#### DATA TO EXAMINE
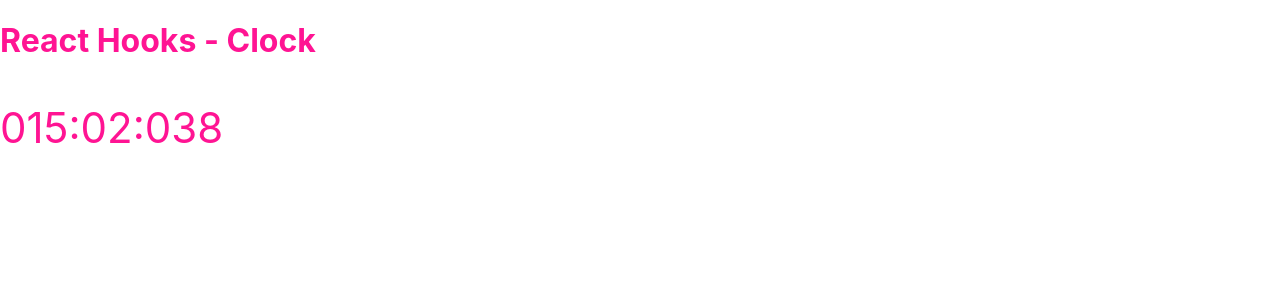
Repository: trongtamdev/react-hooks-basic
Page: /
These files come from the project's save history. The page is drawn as it stood at one moment and after a run of saves; the edit follows.
The browser window is 1280 px wide. The pictures show the whole page.
The page's requests for data from a server got no answer. The project was rebuilt for these pictures with package versions that can differ from the ones it lists, and the page was loaded fresh each time. No one was signed in, and anything a server would have sent is missing. Also part of the build but not shown: src/components/ColorBox/ColorBox.scss, src/components/ColorBox/index.jsx, src/components/TodoList/index.jsx, src/components/TodoForm/index.jsx, src/components/PostList/index.jsx, src/components/Pagination/index.jsx, src/components/PostFiltersForm/index.jsx.

Above is the page before, as saved 2022-09-06 10:12:25.

### src/App.js
import logo from './logo.svg';
import './App.scss';
import queryString from 'query-string';
import ColorBox from './components/ColorBox';
import { useEffect, useState } from 'react';
import TodoList from './components/TodoList';
import TodoForm from './components/TodoForm';
import PostList from './components/PostList';
import Pagination from './components/Pagination';
import PostFiltersForm from './components/PostFiltersForm';
import Clock from './components/Clock';

function App() {
  const [todoList, setTodoList] = useState([
    { id: 1, title: 'I love Easy Frontend! 😍 ' },
    { id: 2, title: 'We love Easy Frontend! 🥰 ' },
    { id: 3, title: 'They love Easy Frontend! 🚀 ' },
  ]);

  const [postList, setPostList] = useState([]);
  const [pagination, setPagination] = useState({
    _page: 1,
    _limit: 10,
    _totalRows: 1,
  });
  const [filters, setFilters] =useState({
    _limit: 10,
    _page: 1,
  })



  useEffect(() => {
    async function fetchPostList(){
      //...
      try {
        const paramsString = queryString.stringify(filters);
        const requestUrl=`http://js-post-api.herokuapp.com/api/posts?${paramsString}`;
        const response = await fetch(requestUrl);
        const responseJSON = await response.json();
        console.log({responseJSON});

        const {data , pagination}= responseJSON;
        setPostList(data);
        setPagination(pagination);
      } catch (error) {
        console.log('Failed to fetch post list: ', error.message)
      }

    }

    fetchPostList();
  },[filters]);


  function handlePageChange (newPage) {
    console.log('New Page: ', newPage)
    setFilters({
      ...filters,
      _page: newPage,
    })
  }

  function handleTodoClick(todo){
    console.log(todo)
    const index = todoList.findIndex(x => x.id===todo.id);
    if(index <0) return;

    const newTodoList= [...todoList];
    newTodoList.splice(index,1);
    setTodoList(newTodoList);
  }

  function handleTodoFormSubmit (formValues){
    console.log('Form submit:' ,formValues)
    const newTodo={
      id: todoList.length + 1,
      ...formValues,
    };
    const newTodoList=[...todoList] ;
    newTodoList.push(newTodo);
    setTodoList(newTodoList);
  }

  function handleFiltersChange(newFilters){
    console.log('New Filters: ', newFilters)
    setFilters({
      ...filters,
      _page: 1,
      title_like: newFilters.searchTerm,
    });
  }

  return (
    <div className="App">
      <h1>React Hooks - Clock</h1>

      <Clock/>
      {/* <TodoForm onSubmit={handleTodoFormSubmit}/> */}
      {/* <TodoList todos={todoList} onTodoClick={handleTodoClick}/> */}

      {/* <PostFiltersForm onSubmit={handleFiltersChange}/>
      <PostList posts={postList} />
      <Pagination
        pagination={pagination}
        onPageChange={handlePageChange}
      /> */}


      {/* <ColorBox /> */}
    </div>
  );
}

export default App;

### src/App.scss
.App {
  color: deeppink;
}

### src/components/Clock/index.jsx
import React, { useEffect, useState } from 'react';
import PropTypes from 'prop-types';

Clock.propTypes = {

};

function formatDate(date) {
    if (!date) return '';

    const hours = `0${date.getHours()}`;
    const minutes = `0${date.getMinutes()}`;
    const seconds = `0${date.getSeconds()}`;

    return `${hours}:${minutes}:${seconds}`;
}

function Clock() {

    const [timeString, setTimeString] = useState('');

    useEffect(() => {
        setInterval(() => {
            const now = new Date();
            //HH:mm:ss
            const newTimeString = formatDate(now);

            setTimeString(newTimeString);
        }, 1000)
    }, [])

    return (
        <div>
            <p style={{ fontSize: '42px' }}>{timeString}</p>
        </div>
    );
}

export default Clock;

Loaded but not shown: public/index.html (common file); src/index.js (common file); src/index.css (common file); src/reportWebVitals.js (common file)

After the next 3 saves:
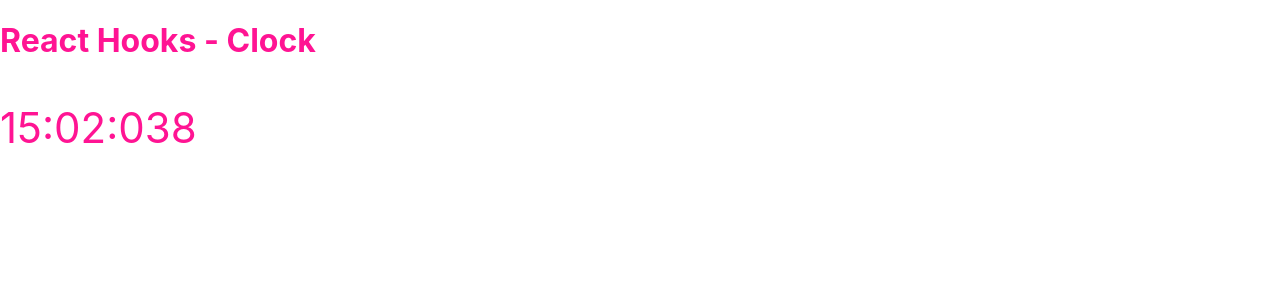
The 3 saves are shown as one change because they came seconds apart.
The last was saved 14 s later.
--- a/src/components/Clock/index.jsx
+++ b/src/components/Clock/index.jsx
@@ -8,7 +8,7 @@ Clock.propTypes = {
 function formatDate(date) {
     if (!date) return '';
 
-    const hours = `0${date.getHours()}`;
+    const hours = `0${date.getHours()}`.slice(-2);
     const minutes = `0${date.getMinutes()}`;
     const seconds = `0${date.getSeconds()}`;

#### ASSIGNMENT
The answer is a faithful copy of the records above, with the pictures removed.

#### RESPONSE AREA
Repository: trongtamdev/react-hooks-basic
Page: /
These files come from the project's save history. The page is drawn as it stood at one moment and after a run of saves; the edit follows.
The browser window is 1280 px wide. The pictures show the whole page.
The page's requests for data from a server got no answer. The project was rebuilt for these pictures with package versions that can differ from the ones it lists, and the page was loaded fresh each time. No one was signed in, and anything a server would have sent is missing. Also part of the build but not shown: src/components/ColorBox/ColorBox.scss, src/components/ColorBox/index.jsx, src/components/TodoList/index.jsx, src/components/TodoForm/index.jsx, src/components/PostList/index.jsx, src/components/Pagination/index.jsx, src/components/PostFiltersForm/index.jsx.

Above is the page before, as saved 2022-09-06 10:12:25.

### src/App.js
import logo from './logo.svg';
import './App.scss';
import queryString from 'query-string';
import ColorBox from './components/ColorBox';
import { useEffect, useState } from 'react';
import TodoList from './components/TodoList';
import TodoForm from './components/TodoForm';
import PostList from './components/PostList';
import Pagination from './components/Pagination';
import PostFiltersForm from './components/PostFiltersForm';
import Clock from './components/Clock';

function App() {
  const [todoList, setTodoList] = useState([
    { id: 1, title: 'I love Easy Frontend! 😍 ' },
    { id: 2, title: 'We love Easy Frontend! 🥰 ' },
    { id: 3, title: 'They love Easy Frontend! 🚀 ' },
  ]);

  const [postList, setPostList] = useState([]);
  const [pagination, setPagination] = useState({
    _page: 1,
    _limit: 10,
    _totalRows: 1,
  });
  const [filters, setFilters] =useState({
    _limit: 10,
    _page: 1,
  })



  useEffect(() => {
    async function fetchPostList(){
      //...
      try {
        const paramsString = queryString.stringify(filters);
        const requestUrl=`http://js-post-api.herokuapp.com/api/posts?${paramsString}`;
        const response = await fetch(requestUrl);
        const responseJSON = await response.json();
        console.log({responseJSON});

        const {data , pagination}= responseJSON;
        setPostList(data);
        setPagination(pagination);
      } catch (error) {
        console.log('Failed to fetch post list: ', error.message)
      }

    }

    fetchPostList();
  },[filters]);


  function handlePageChange (newPage) {
    console.log('New Page: ', newPage)
    setFilters({
      ...filters,
      _page: newPage,
    })
  }

  function handleTodoClick(todo){
    console.log(todo)
    const index = todoList.findIndex(x => x.id===todo.id);
    if(index <0) return;

    const newTodoList= [...todoList];
    newTodoList.splice(index,1);
    setTodoList(newTodoList);
  }

  function handleTodoFormSubmit (formValues){
    console.log('Form submit:' ,formValues)
    const newTodo={
      id: todoList.length + 1,
      ...formValues,
    };
    const newTodoList=[...todoList] ;
    newTodoList.push(newTodo);
    setTodoList(newTodoList);
  }

  function handleFiltersChange(newFilters){
    console.log('New Filters: ', newFilters)
    setFilters({
      ...filters,
      _page: 1,
      title_like: newFilters.searchTerm,
    });
  }

  return (
    <div className="App">
      <h1>React Hooks - Clock</h1>

      <Clock/>
      {/* <TodoForm onSubmit={handleTodoFormSubmit}/> */}
      {/* <TodoList todos={todoList} onTodoClick={handleTodoClick}/> */}

      {/* <PostFiltersForm onSubmit={handleFiltersChange}/>
      <PostList posts={postList} />
      <Pagination
        pagination={pagination}
        onPageChange={handlePageChange}
      /> */}


      {/* <ColorBox /> */}
    </div>
  );
}

export default App;

### src/App.scss
.App {
  color: deeppink;
}

### src/components/Clock/index.jsx
import React, { useEffect, useState } from 'react';
import PropTypes from 'prop-types';

Clock.propTypes = {

};

function formatDate(date) {
    if (!date) return '';

    const hours = `0${date.getHours()}`;
    const minutes = `0${date.getMinutes()}`;
    const seconds = `0${date.getSeconds()}`;

    return `${hours}:${minutes}:${seconds}`;
}

function Clock() {

    const [timeString, setTimeString] = useState('');

    useEffect(() => {
        setInterval(() => {
            const now = new Date();
            //HH:mm:ss
            const newTimeString = formatDate(now);

            setTimeString(newTimeString);
        }, 1000)
    }, [])

    return (
        <div>
            <p style={{ fontSize: '42px' }}>{timeString}</p>
        </div>
    );
}

export default Clock;

Loaded but not shown: public/index.html (common file); src/index.js (common file); src/index.css (common file); src/reportWebVitals.js (common file)

After the next 3 saves:
The 3 saves are shown as one change because they came seconds apart.
The last was saved 14 s later.
--- a/src/components/Clock/index.jsx
+++ b/src/components/Clock/index.jsx
@@ -8,7 +8,7 @@ Clock.propTypes = {
 function formatDate(date) {
     if (!date) return '';
 
-    const hours = `0${date.getHours()}`;
+    const hours = `0${date.getHours()}`.slice(-2);
     const minutes = `0${date.getMinutes()}`;
     const seconds = `0${date.getSeconds()}`;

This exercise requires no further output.